*Exercise directions*
Apart from the pictures, every record here must be copied word for word.

*Data under study*
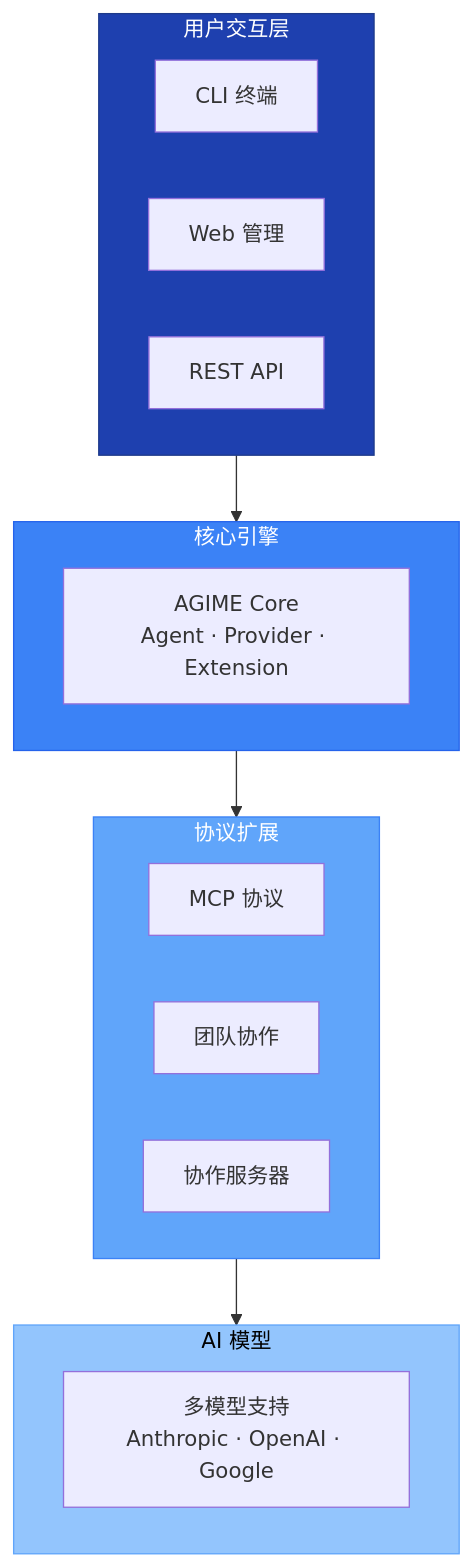
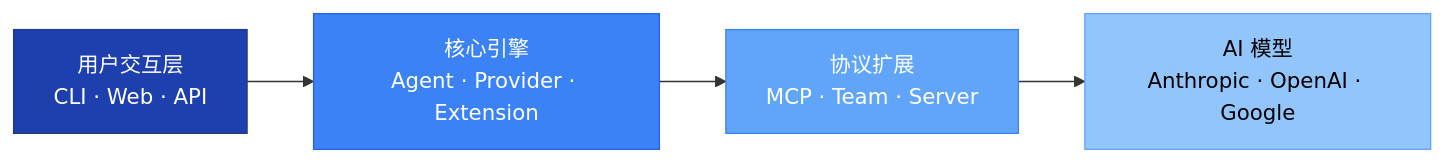
Before and after one commit to jsjm1986/AGIME: the first of 6 diagrams in docs/ARCHITECTURE.md, drawn with Mermaid. The commit also changed 19 other files, not shown here.

Commit message:
team-server: enforce skill allowlists and avatar ui updates

````diff
--- a/docs/ARCHITECTURE.md
+++ b/docs/ARCHITECTURE.md
@@ -11,31 +11,14 @@
 ```mermaid
-graph TB
-    subgraph UI["用户交互层"]
-        CLI[CLI 终端]
-        Web[Web 管理]
-        API[REST API]
-    end
+graph LR
+    UI["用户交互层<br/>CLI · Web · API"]
+    Core["核心引擎<br/>Agent · Provider · Extension"]
+    Protocol["协议扩展<br/>MCP · Team · Server"]
+    Provider["AI 模型<br/>Anthropic · OpenAI · Google"]
 
-    subgraph Core["核心引擎"]
-        Engine[AGIME Core<br/>Agent · Provider · Extension]
-    end
-
-    subgraph Protocol["协议扩展"]
-        MCP[MCP 协议]
-        Team[团队协作]
-        Server[协作服务器]
-    end
-
-    subgraph Provider["AI 模型"]
-        LLM[多模型支持<br/>Anthropic · OpenAI · Google]
-    end
-
-    UI --> Core
-    Core --> Protocol
-    Protocol --> Provider
+    UI --> Core --> Protocol --> Provider
 
     style UI fill:#1e40af,stroke:#1e3a8a,color:#ffffff
     style Core fill:#3b82f6,stroke:#2563eb,color:#ffffff
     style Protocol fill:#60a5fa,stroke:#3b82f6,color:#ffffff
     style Provider fill:#93c5fd,stroke:#60a5fa,color:#000000
 ```
````
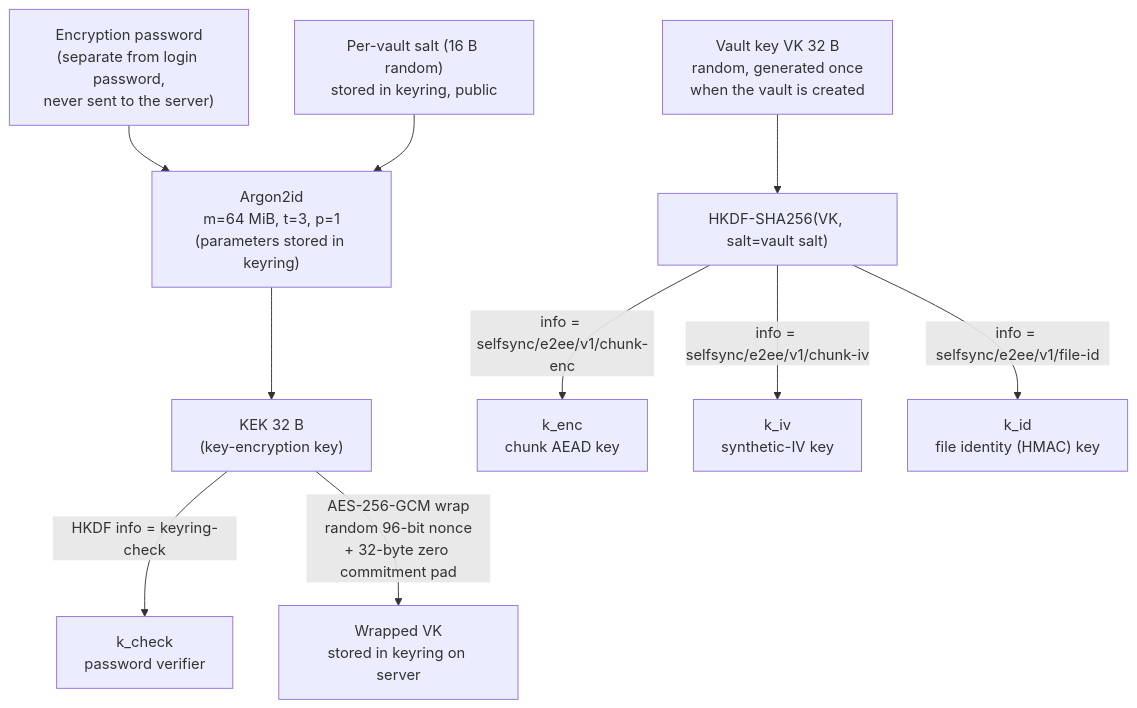
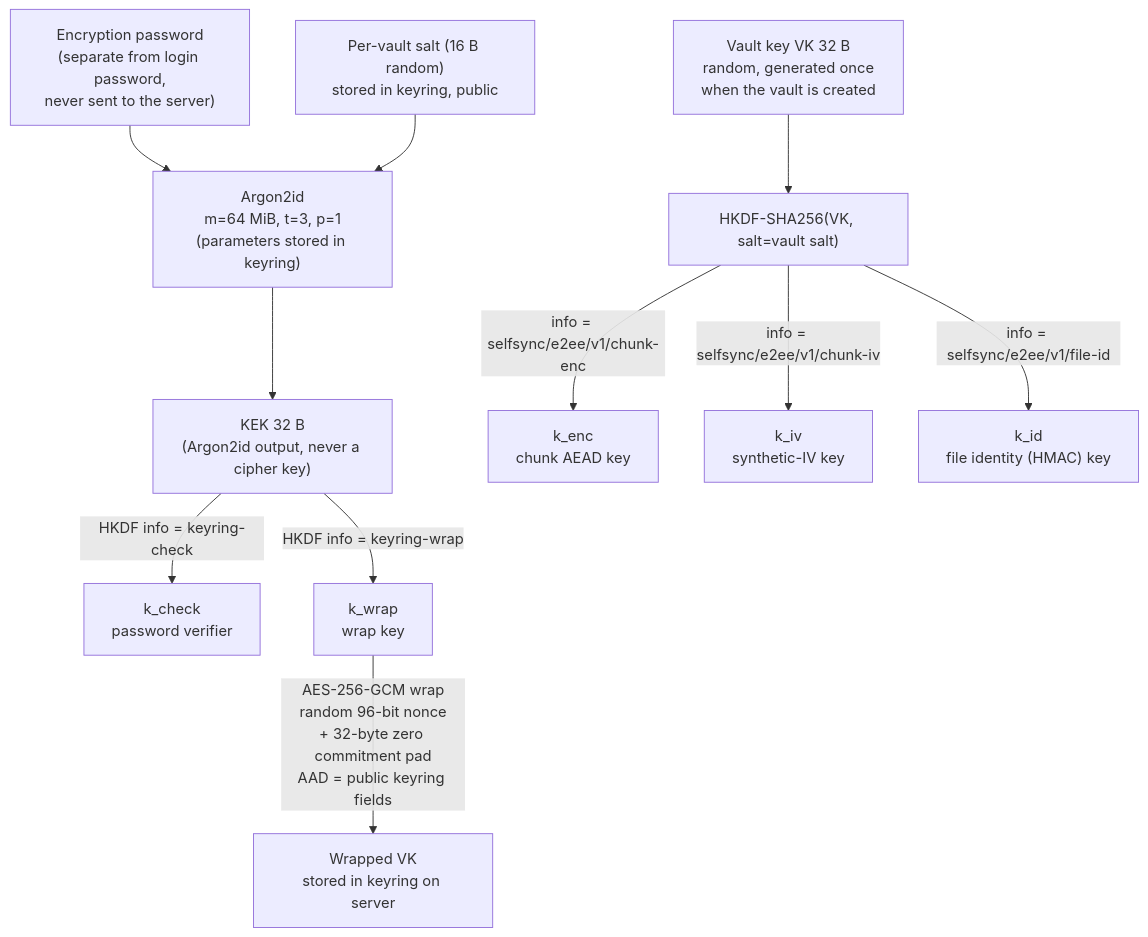
The first of 4 diagrams in docs/design/specs/2026-11-10-e2ee-design.md (williamweatherholtz/obsidian-selfsync), drawn with Mermaid before and after one commit. The commit also changed other lines of this file and 17 other files, not shown here.

````diff
--- a/docs/design/specs/2026-11-10-e2ee-design.md
+++ b/docs/design/specs/2026-11-10-e2ee-design.md
@@ -95,15 +111,16 @@
 ```mermaid
 flowchart TD
     P["Encryption password<br/>(separate from login password,<br/>never sent to the server)"]
     S["Per-vault salt (16 B random)<br/>stored in keyring, public"]
     P --> KDF["Argon2id<br/>m=64 MiB, t=3, p=1<br/>(parameters stored in keyring)"]
     S --> KDF
-    KDF --> KEK["KEK 32 B<br/>(key-encryption key)"]
+    KDF --> KEK["KEK 32 B<br/>(Argon2id output, never a cipher key)"]
     KEK -- "HKDF info = keyring-check" --> KC["k_check<br/>password verifier"]
+    KEK -- "HKDF info = keyring-wrap" --> KW["k_wrap<br/>wrap key"]
     VK["Vault key VK 32 B<br/>random, generated once<br/>when the vault is created"]
-    KEK -- "AES-256-GCM wrap<br/>random 96-bit nonce<br/>+ 32-byte zero commitment pad" --> WVK["Wrapped VK<br/>stored in keyring on server"]
+    KW -- "AES-256-GCM wrap<br/>random 96-bit nonce<br/>+ 32-byte zero commitment pad<br/>AAD = public keyring fields" --> WVK["Wrapped VK<br/>stored in keyring on server"]
     VK --> HK["HKDF-SHA256(VK, salt=vault salt)"]
     HK -- "info = selfsync/e2ee/v1/chunk-enc" --> KE["k_enc<br/>chunk AEAD key"]
     HK -- "info = selfsync/e2ee/v1/chunk-iv" --> KI["k_iv<br/>synthetic-IV key"]
     HK -- "info = selfsync/e2ee/v1/file-id" --> KF["k_id<br/>file identity (HMAC) key"]
 ```
````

*Output*
Before and after one commit to jsjm1986/AGIME: the first of 6 diagrams in docs/ARCHITECTURE.md, drawn with Mermaid. The commit also changed 19 other files, not shown here.

Commit message:
team-server: enforce skill allowlists and avatar ui updates

````diff
--- a/docs/ARCHITECTURE.md
+++ b/docs/ARCHITECTURE.md
@@ -11,31 +11,14 @@
 ```mermaid
-graph TB
-    subgraph UI["用户交互层"]
-        CLI[CLI 终端]
-        Web[Web 管理]
-        API[REST API]
-    end
+graph LR
+    UI["用户交互层<br/>CLI · Web · API"]
+    Core["核心引擎<br/>Agent · Provider · Extension"]
+    Protocol["协议扩展<br/>MCP · Team · Server"]
+    Provider["AI 模型<br/>Anthropic · OpenAI · Google"]
 
-    subgraph Core["核心引擎"]
-        Engine[AGIME Core<br/>Agent · Provider · Extension]
-    end
-
-    subgraph Protocol["协议扩展"]
-        MCP[MCP 协议]
-        Team[团队协作]
-        Server[协作服务器]
-    end
-
-    subgraph Provider["AI 模型"]
-        LLM[多模型支持<br/>Anthropic · OpenAI · Google]
-    end
-
-    UI --> Core
-    Core --> Protocol
-    Protocol --> Provider
+    UI --> Core --> Protocol --> Provider
 
     style UI fill:#1e40af,stroke:#1e3a8a,color:#ffffff
     style Core fill:#3b82f6,stroke:#2563eb,color:#ffffff
     style Protocol fill:#60a5fa,stroke:#3b82f6,color:#ffffff
     style Provider fill:#93c5fd,stroke:#60a5fa,color:#000000
 ```
````
The first of 4 diagrams in docs/design/specs/2026-11-10-e2ee-design.md (williamweatherholtz/obsidian-selfsync), drawn with Mermaid before and after one commit. The commit also changed other lines of this file and 17 other files, not shown here.

````diff
--- a/docs/design/specs/2026-11-10-e2ee-design.md
+++ b/docs/design/specs/2026-11-10-e2ee-design.md
@@ -95,15 +111,16 @@
 ```mermaid
 flowchart TD
     P["Encryption password<br/>(separate from login password,<br/>never sent to the server)"]
     S["Per-vault salt (16 B random)<br/>stored in keyring, public"]
     P --> KDF["Argon2id<br/>m=64 MiB, t=3, p=1<br/>(parameters stored in keyring)"]
     S --> KDF
-    KDF --> KEK["KEK 32 B<br/>(key-encryption key)"]
+    KDF --> KEK["KEK 32 B<br/>(Argon2id output, never a cipher key)"]
     KEK -- "HKDF info = keyring-check" --> KC["k_check<br/>password verifier"]
+    KEK -- "HKDF info = keyring-wrap" --> KW["k_wrap<br/>wrap key"]
     VK["Vault key VK 32 B<br/>random, generated once<br/>when the vault is created"]
-    KEK -- "AES-256-GCM wrap<br/>random 96-bit nonce<br/>+ 32-byte zero commitment pad" --> WVK["Wrapped VK<br/>stored in keyring on server"]
+    KW -- "AES-256-GCM wrap<br/>random 96-bit nonce<br/>+ 32-byte zero commitment pad<br/>AAD = public keyring fields" --> WVK["Wrapped VK<br/>stored in keyring on server"]
     VK --> HK["HKDF-SHA256(VK, salt=vault salt)"]
     HK -- "info = selfsync/e2ee/v1/chunk-enc" --> KE["k_enc<br/>chunk AEAD key"]
     HK -- "info = selfsync/e2ee/v1/chunk-iv" --> KI["k_iv<br/>synthetic-IV key"]
     HK -- "info = selfsync/e2ee/v1/file-id" --> KF["k_id<br/>file identity (HMAC) key"]
 ```
````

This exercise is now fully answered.